Just made some minor improvements to the RSS infrastructure here on the site: There are now feeds that allow you to follow comments on an individual post (look for the “comment feed” button). I created a minimal stylesheet so that feed-reader-less users will see something a little prettier and more informative in their browser if they attempt to view a feed directly. There’s much more I could do here (with XSL for instance), but it’s a start.
Perhaps Microsoft is gearing up for combat in the web search index size wars. From August stats for e-scribe.com: 12.77% msnbot/1.0 (+http://search.msn.com/msnbot.htm) 3.61% Googlebot/2.1 (+http://www.google.com/bot.html) 3.34% Yahoo! Slurp So 12.77% of the domain’s hits for August came from MSNbot. When I drill down into the detail, it looks like the bot has a particular affinity for RSS feeds.
As of Monday, Google News now offers Atom and RSS feeds. If you’ve visited Google News this week you probably have already seen the Atom/RSS links on news pages. To roll your own, just add an “output=rss” or “output=atom” parameter to your request. Goodbye, scrapers.

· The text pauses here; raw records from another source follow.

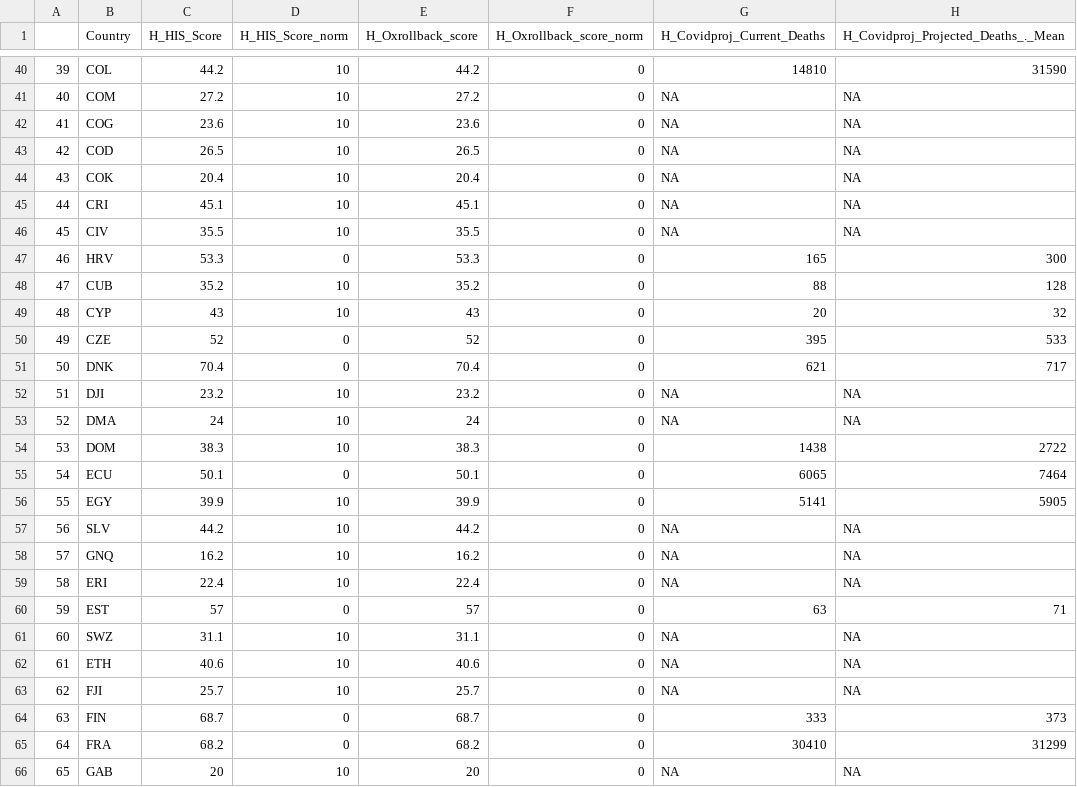
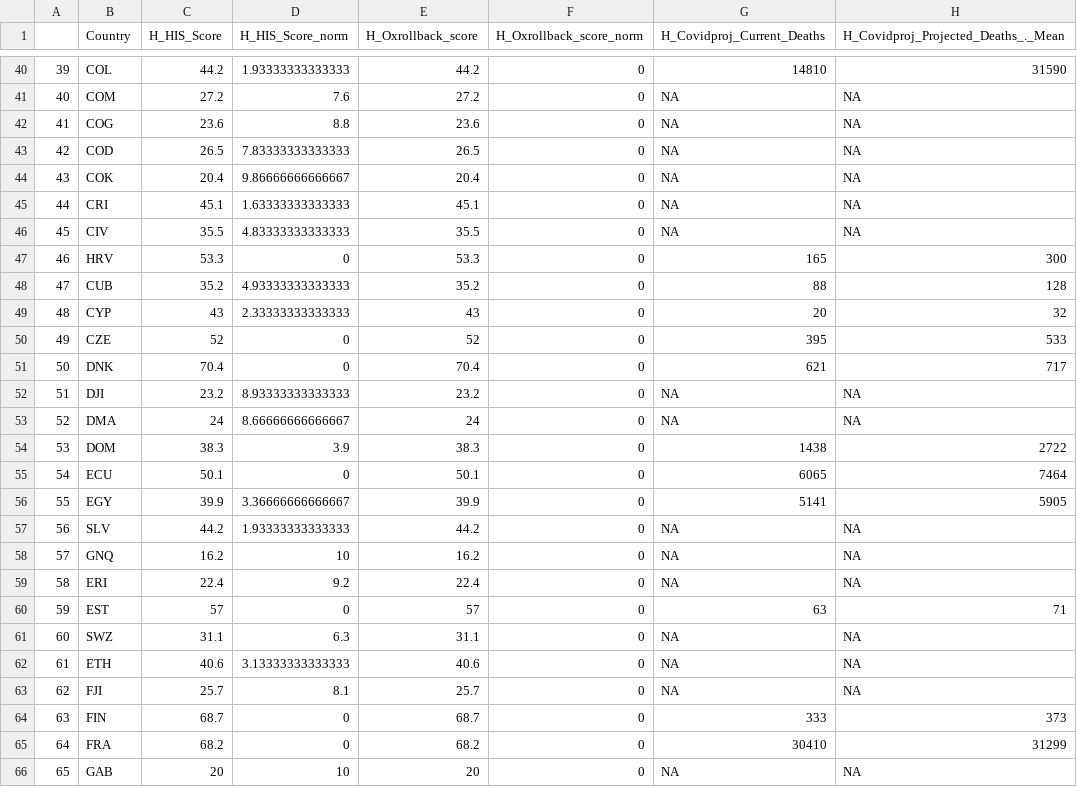
Before and after one commit to ljonestz/compoundriskdata, a CSV file: Risk_sheets/Global_compound_risk_database.csv, drawn as a sheet; only a part is shown, gaps mark what is left out; the diff covers the shown part only; the diff names each change by its address in the sheet, - before the commit and + after, or states it on an @@ line.

```diff
--- a/Risk_sheets/Global_compound_risk_database.csv
+++ b/Risk_sheets/Global_compound_risk_database.csv
-D40 (H_HIS_Score_norm): 10
+D40 (H_HIS_Score_norm): 1.93333333333333
-D41 (H_HIS_Score_norm): 10
+D41 (H_HIS_Score_norm): 7.6
-D42 (H_HIS_Score_norm): 10
+D42 (H_HIS_Score_norm): 8.8
-D43 (H_HIS_Score_norm): 10
+D43 (H_HIS_Score_norm): 7.83333333333333
-D44 (H_HIS_Score_norm): 10
+D44 (H_HIS_Score_norm): 9.86666666666667
-D45 (H_HIS_Score_norm): 10
+D45 (H_HIS_Score_norm): 1.63333333333333
-D46 (H_HIS_Score_norm): 10
+D46 (H_HIS_Score_norm): 4.83333333333333
-D48 (H_HIS_Score_norm): 10
+D48 (H_HIS_Score_norm): 4.93333333333333
-D49 (H_HIS_Score_norm): 10
+D49 (H_HIS_Score_norm): 2.33333333333333
-D52 (H_HIS_Score_norm): 10
+D52 (H_HIS_Score_norm): 8.93333333333333
-D53 (H_HIS_Score_norm): 10
+D53 (H_HIS_Score_norm): 8.66666666666667
-D54 (H_HIS_Score_norm): 10
+D54 (H_HIS_Score_norm): 3.9
-D56 (H_HIS_Score_norm): 10
+D56 (H_HIS_Score_norm): 3.36666666666667
-D57 (H_HIS_Score_norm): 10
+D57 (H_HIS_Score_norm): 1.93333333333333
-D59 (H_HIS_Score_norm): 10
+D59 (H_HIS_Score_norm): 9.2
-D61 (H_HIS_Score_norm): 10
+D61 (H_HIS_Score_norm): 6.3
-D62 (H_HIS_Score_norm): 10
+D62 (H_HIS_Score_norm): 3.13333333333333
-D63 (H_HIS_Score_norm): 10
+D63 (H_HIS_Score_norm): 8.1
```
Also changed, not shown: 124 edited cells elsewhere in this file, Risk_sheets/fragilitysheet.csv.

O’Reilly has been running CodeZoo for a few months now. Today they announced CodeZoo subsites for Python and Ruby. CodeZoo is very slick – you can track changes to a particular app or component via a special RSS feed, for instance. Downloads are fast and simple, even for Sourceforge-hosted projects. And they’ve got this new thing called DOAP (why do you think they call it DOAP?), an XML schema for component information.